* [Work order] Where a line contains the word "endArrow", copy that line from the records below.

(Stored items)
-- Opening Marker --

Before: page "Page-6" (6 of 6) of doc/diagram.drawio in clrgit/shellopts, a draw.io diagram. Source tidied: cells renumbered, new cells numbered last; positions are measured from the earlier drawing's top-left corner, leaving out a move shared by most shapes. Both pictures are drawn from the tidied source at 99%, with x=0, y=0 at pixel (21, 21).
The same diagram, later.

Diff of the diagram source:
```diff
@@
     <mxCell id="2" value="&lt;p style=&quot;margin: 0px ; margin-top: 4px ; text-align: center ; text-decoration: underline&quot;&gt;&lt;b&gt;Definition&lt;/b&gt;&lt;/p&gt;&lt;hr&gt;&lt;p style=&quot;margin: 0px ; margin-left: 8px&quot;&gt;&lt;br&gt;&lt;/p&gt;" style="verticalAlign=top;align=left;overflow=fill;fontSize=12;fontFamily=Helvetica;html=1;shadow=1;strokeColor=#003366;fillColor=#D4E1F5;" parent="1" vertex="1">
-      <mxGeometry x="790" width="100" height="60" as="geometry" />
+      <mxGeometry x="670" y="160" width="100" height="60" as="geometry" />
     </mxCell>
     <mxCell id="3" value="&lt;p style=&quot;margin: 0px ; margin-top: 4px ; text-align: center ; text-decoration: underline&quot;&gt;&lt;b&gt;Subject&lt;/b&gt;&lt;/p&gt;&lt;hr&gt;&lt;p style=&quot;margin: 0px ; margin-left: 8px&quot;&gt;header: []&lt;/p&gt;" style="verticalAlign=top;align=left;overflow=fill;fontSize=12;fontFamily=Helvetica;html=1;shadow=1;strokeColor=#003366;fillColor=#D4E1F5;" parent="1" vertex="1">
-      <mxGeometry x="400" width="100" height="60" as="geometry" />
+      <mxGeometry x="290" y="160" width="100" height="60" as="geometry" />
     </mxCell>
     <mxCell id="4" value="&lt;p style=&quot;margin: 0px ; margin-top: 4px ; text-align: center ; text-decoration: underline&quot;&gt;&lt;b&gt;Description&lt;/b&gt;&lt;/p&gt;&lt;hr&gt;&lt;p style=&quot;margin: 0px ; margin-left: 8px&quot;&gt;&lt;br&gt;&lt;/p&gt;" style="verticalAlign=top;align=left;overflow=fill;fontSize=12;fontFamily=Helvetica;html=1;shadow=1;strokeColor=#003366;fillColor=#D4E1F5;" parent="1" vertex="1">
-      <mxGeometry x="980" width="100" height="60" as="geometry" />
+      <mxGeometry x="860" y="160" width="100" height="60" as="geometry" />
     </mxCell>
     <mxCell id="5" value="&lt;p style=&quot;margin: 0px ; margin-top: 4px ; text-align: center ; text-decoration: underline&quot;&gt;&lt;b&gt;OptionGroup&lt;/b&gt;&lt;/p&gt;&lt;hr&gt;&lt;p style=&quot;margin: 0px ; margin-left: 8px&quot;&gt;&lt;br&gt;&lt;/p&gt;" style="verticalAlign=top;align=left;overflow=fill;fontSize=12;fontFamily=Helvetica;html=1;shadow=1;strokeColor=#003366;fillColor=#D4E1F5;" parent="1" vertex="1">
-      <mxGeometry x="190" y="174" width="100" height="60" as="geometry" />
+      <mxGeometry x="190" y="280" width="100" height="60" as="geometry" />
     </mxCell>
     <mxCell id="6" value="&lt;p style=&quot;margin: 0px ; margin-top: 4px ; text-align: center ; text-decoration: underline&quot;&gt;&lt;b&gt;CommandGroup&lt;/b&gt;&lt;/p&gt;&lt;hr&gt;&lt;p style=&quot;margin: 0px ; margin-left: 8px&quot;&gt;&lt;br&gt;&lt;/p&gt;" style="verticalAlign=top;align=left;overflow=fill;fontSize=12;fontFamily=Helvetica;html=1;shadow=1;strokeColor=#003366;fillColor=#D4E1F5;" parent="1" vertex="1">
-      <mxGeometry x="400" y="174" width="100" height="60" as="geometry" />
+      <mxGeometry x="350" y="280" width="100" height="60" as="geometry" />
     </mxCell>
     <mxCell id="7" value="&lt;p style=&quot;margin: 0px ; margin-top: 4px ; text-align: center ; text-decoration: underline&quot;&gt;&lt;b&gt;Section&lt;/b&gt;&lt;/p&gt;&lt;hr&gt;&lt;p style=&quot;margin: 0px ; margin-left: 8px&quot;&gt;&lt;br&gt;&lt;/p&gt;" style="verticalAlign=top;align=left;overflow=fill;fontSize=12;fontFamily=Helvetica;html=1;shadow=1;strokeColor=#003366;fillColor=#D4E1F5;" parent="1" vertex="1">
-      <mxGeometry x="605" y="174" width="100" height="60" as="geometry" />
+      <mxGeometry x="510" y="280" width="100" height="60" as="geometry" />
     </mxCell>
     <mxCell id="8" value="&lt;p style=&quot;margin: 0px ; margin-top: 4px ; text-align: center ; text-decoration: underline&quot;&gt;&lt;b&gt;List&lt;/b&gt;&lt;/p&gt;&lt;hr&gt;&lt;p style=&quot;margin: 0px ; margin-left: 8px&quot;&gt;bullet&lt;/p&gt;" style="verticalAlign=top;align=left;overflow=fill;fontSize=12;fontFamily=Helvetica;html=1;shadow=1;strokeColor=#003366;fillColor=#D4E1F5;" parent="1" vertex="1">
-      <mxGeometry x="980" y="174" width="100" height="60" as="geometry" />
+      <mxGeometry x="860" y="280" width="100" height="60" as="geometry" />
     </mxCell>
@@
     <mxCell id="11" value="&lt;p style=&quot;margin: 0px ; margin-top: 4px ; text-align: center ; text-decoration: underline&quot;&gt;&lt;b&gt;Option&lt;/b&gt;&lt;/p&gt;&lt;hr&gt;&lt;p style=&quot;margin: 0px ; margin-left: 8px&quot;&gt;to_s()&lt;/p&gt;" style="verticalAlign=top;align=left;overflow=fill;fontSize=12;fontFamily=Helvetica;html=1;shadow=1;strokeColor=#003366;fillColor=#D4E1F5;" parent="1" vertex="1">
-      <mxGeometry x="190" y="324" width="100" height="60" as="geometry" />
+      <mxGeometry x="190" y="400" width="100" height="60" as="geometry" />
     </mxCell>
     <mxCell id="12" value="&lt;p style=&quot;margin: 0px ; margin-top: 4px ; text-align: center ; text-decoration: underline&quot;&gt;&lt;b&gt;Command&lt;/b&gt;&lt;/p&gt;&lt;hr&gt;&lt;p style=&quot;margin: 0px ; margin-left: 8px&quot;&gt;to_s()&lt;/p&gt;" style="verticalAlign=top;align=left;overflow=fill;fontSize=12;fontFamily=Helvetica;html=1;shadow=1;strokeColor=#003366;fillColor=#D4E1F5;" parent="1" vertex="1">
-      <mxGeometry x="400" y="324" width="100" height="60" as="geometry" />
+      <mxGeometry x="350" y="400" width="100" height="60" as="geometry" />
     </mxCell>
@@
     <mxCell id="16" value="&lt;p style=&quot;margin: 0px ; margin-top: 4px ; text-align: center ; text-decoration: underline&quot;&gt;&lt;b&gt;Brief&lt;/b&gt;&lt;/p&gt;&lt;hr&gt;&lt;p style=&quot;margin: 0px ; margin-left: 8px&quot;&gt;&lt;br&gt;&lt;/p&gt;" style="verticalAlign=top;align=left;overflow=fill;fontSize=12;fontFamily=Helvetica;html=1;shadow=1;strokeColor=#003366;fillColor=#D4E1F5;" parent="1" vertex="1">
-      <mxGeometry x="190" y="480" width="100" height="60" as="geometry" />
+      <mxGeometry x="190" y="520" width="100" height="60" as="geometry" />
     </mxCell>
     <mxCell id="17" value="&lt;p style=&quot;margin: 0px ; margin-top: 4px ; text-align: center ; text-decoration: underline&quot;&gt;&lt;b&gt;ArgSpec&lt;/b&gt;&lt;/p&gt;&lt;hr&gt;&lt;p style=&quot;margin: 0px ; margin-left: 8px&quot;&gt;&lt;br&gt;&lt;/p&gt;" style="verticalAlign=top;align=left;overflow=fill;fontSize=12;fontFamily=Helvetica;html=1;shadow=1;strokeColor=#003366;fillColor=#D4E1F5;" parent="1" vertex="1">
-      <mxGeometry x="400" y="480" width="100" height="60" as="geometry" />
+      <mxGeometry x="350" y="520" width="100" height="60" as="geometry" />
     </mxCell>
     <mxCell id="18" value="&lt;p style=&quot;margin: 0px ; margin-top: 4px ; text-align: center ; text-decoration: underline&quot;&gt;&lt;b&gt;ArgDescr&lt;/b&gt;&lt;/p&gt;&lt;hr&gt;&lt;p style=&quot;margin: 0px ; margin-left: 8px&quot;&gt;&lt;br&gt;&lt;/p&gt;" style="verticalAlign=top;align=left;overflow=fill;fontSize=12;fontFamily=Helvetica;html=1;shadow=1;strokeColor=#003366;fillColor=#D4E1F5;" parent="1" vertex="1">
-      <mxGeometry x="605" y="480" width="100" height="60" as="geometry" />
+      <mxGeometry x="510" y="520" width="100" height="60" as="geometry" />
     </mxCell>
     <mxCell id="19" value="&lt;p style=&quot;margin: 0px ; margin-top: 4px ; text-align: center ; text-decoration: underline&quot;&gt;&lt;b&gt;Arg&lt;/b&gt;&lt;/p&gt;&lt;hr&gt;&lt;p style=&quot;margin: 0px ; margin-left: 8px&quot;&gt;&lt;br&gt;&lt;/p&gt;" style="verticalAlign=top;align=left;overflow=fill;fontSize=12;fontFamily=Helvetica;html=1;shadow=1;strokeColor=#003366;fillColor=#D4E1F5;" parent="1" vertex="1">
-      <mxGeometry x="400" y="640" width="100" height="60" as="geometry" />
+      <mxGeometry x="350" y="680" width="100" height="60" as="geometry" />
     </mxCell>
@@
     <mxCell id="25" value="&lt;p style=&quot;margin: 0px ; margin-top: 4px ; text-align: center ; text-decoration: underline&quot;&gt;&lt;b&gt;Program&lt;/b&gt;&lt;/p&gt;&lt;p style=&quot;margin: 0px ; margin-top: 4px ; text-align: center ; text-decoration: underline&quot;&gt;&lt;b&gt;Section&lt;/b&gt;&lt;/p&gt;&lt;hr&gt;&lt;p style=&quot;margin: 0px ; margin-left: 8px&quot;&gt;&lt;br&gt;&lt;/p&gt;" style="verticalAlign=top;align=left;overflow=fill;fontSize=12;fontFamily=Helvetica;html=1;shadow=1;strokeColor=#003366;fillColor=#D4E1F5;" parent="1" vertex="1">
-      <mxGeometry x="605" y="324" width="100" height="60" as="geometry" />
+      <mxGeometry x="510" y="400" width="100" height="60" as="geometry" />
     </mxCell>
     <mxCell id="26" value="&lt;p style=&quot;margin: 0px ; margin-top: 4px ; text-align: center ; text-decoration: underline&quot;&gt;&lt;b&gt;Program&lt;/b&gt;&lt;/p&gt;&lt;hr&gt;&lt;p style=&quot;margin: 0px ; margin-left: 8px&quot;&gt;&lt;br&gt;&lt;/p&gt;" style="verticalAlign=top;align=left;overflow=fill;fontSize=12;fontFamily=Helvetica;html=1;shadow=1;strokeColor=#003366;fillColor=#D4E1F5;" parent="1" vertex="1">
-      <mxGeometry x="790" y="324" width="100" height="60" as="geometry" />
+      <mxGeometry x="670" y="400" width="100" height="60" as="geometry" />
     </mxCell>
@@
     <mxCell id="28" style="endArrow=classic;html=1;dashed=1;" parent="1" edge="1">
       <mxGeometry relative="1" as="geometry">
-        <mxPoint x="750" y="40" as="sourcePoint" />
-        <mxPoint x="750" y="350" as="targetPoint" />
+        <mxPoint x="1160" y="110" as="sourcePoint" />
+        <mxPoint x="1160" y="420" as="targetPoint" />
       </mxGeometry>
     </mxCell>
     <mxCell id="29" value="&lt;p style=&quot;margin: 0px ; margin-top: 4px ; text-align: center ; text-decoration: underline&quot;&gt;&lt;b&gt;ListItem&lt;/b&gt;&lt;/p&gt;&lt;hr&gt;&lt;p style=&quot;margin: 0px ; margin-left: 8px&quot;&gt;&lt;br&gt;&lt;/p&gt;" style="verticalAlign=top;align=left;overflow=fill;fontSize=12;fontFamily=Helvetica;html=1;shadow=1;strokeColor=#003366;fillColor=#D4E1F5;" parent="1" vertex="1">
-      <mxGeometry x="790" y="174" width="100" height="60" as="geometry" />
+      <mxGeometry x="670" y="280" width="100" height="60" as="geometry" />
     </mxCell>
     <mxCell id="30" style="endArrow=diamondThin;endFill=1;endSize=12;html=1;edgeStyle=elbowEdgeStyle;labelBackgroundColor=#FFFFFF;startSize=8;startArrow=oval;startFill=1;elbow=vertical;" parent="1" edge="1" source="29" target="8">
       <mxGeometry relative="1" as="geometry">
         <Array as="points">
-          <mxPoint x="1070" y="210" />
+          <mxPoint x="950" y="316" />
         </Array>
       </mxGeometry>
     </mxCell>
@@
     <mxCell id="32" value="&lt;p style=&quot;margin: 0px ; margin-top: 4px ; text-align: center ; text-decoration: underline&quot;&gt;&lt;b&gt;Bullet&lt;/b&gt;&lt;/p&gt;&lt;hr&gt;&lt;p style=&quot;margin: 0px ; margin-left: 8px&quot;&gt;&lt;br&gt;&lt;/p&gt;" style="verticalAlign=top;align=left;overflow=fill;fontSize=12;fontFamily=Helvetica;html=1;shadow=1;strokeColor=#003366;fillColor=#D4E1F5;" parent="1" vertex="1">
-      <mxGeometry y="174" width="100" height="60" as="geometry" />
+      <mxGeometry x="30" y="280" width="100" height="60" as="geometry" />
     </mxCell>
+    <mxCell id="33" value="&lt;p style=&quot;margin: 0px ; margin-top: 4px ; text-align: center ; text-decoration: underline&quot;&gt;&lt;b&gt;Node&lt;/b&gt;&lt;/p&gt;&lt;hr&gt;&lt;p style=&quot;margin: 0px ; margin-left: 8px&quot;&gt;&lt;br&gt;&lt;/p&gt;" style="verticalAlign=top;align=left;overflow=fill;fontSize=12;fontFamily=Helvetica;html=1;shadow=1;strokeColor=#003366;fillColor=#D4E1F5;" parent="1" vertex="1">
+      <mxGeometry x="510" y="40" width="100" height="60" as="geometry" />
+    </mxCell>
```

-- Closing Marker --

* [Problem solution]
     <mxCell id="28" style="endArrow=classic;html=1;dashed=1;" parent="1" edge="1">
     <mxCell id="30" style="endArrow=diamondThin;endFill=1;endSize=12;html=1;edgeStyle=elbowEdgeStyle;labelBackgroundColor=#FFFFFF;startSize=8;startArrow=oval;startFill=1;elbow=vertical;" parent="1" edge="1" source="29" target="8">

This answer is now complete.